A WOMAN admitted to hospital with a flesh-eating bug died four months later after a ‘one to two per cent’ complication following surgery to remove gallstones, an inquest heard.
Sally Kemp, 56, of Beechings, Henfield, died in Worthing Hospital on July 17 following numerous operations and extensive treatment.
Despite successful surgery to remove tissue affected by necrotising fasciitis, Mrs Kemp had a slow recovery, having to later undergo surgery to remove gallstones.
At an inquest into her death at Centenery House, Durrington, on Tuesday, her family grilled doctors on whether they had failed to make proper repairs to the site of the operation, while removing the stones.
Mrs Kemp’s husband Michael said: “The main question was why wasn’t her wound sewn up? Surely it should have been.
“I feel if it was she would have been here today.”
Consultant physician Dr Zinu Philipose removed the stones on July 2, with ‘no sign of bleeding’ at the time.

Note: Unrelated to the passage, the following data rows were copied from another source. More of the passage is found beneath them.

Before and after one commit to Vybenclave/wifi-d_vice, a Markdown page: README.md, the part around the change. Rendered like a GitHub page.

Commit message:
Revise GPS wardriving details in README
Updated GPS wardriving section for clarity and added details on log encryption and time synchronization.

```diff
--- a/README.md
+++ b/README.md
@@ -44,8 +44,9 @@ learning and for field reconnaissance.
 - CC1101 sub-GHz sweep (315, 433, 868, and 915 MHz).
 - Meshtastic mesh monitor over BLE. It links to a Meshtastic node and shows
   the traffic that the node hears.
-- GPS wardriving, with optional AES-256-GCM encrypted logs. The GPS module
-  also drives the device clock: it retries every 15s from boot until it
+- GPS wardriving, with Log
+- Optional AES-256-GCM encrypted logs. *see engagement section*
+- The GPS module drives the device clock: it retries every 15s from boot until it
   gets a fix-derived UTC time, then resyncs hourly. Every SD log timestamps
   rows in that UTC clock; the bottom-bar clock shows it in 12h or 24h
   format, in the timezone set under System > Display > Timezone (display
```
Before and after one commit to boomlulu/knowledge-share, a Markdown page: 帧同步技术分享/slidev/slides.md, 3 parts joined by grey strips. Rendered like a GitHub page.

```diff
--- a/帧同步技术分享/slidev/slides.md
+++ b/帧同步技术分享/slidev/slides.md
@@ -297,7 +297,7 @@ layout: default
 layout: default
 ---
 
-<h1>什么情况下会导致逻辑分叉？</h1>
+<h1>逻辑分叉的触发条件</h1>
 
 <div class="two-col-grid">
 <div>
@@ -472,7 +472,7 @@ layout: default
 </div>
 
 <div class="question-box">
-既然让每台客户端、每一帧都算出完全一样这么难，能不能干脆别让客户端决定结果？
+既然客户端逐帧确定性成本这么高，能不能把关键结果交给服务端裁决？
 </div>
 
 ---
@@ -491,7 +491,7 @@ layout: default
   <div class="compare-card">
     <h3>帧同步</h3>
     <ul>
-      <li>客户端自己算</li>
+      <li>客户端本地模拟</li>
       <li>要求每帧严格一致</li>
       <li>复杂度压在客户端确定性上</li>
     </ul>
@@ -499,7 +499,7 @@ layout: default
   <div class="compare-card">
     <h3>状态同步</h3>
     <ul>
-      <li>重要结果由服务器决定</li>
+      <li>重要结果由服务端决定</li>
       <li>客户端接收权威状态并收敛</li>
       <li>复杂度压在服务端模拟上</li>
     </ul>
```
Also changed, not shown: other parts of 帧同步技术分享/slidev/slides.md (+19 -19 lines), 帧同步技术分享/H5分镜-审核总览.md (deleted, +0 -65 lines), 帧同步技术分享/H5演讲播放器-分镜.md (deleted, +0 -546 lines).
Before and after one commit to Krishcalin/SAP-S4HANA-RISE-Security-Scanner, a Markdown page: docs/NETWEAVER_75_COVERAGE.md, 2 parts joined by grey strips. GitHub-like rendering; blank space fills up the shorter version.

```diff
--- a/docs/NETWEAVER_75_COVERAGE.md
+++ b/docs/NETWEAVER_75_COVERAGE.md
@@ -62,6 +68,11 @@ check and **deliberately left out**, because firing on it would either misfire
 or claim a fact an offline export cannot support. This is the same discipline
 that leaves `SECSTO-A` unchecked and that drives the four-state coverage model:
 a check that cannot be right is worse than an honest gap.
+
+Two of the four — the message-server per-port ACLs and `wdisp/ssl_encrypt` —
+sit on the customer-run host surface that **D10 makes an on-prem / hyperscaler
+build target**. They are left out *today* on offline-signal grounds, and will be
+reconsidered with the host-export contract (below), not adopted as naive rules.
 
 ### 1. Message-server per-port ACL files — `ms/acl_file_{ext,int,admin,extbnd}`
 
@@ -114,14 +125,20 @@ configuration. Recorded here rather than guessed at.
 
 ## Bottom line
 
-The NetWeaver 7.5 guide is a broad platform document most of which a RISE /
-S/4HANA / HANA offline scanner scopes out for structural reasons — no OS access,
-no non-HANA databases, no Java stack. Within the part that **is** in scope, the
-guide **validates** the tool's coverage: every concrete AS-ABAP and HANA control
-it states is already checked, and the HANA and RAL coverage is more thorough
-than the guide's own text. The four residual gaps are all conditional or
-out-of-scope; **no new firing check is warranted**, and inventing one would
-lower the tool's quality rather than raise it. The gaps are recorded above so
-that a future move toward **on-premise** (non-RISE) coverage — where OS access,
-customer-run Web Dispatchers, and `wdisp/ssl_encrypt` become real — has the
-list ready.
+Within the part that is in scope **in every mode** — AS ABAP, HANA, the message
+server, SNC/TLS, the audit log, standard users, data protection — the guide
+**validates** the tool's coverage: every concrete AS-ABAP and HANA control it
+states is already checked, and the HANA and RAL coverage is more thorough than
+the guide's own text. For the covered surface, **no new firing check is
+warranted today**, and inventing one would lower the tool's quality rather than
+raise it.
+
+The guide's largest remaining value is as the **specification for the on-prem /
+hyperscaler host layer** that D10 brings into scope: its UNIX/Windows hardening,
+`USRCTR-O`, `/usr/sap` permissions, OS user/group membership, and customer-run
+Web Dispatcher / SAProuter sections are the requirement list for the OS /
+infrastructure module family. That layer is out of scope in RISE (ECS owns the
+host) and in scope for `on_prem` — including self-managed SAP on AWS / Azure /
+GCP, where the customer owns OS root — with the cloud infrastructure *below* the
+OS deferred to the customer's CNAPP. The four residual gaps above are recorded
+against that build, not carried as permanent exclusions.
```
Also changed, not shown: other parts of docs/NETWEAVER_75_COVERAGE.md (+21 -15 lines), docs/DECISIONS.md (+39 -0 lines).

It was only around ten days later that signs of internal bleeding were recognised – this bleeding which eventually caused her death.
Mr Philipose said the surgery had been successful and the surgery had been performed correctly and as per routine, in order to prevent further blockages to the bile duct and pancreas.
He said: “Sally’s care was a complex case and very difficult and I am not sure we could identify any aspect we should do differently.
“It was the first case of a significant bleed I had seen since I joined the hospital.
“It is a complication of one to two per cent in the literature.”
Diagnosing the gallstones had proved time consuming and difficult for doctors, as an ultrasound scan and three CT scans failed to spot the problem.
Her symptoms were also common in patients suffering from similar infections, while an MRI scan was unsuitable for Mrs Kemp due to her weight.
A liver biopsy sent to experts at King’s College Hospital eventually hinted at the true cause of issue, with an endoscopic ultrasound confirming the diagnosis on June 27.
After the surgery, Mrs Kemp’s condition slowly deteriorated and another endoscopy was performed to stop the bleeding.
Sadly, the physical toll of further surgery proved too much.
Recording a narrative verdict, coroner Penelope Schofield said: “We have heard she did her best to fight through this series of occurrences. But at the end of the day, enough was enough.”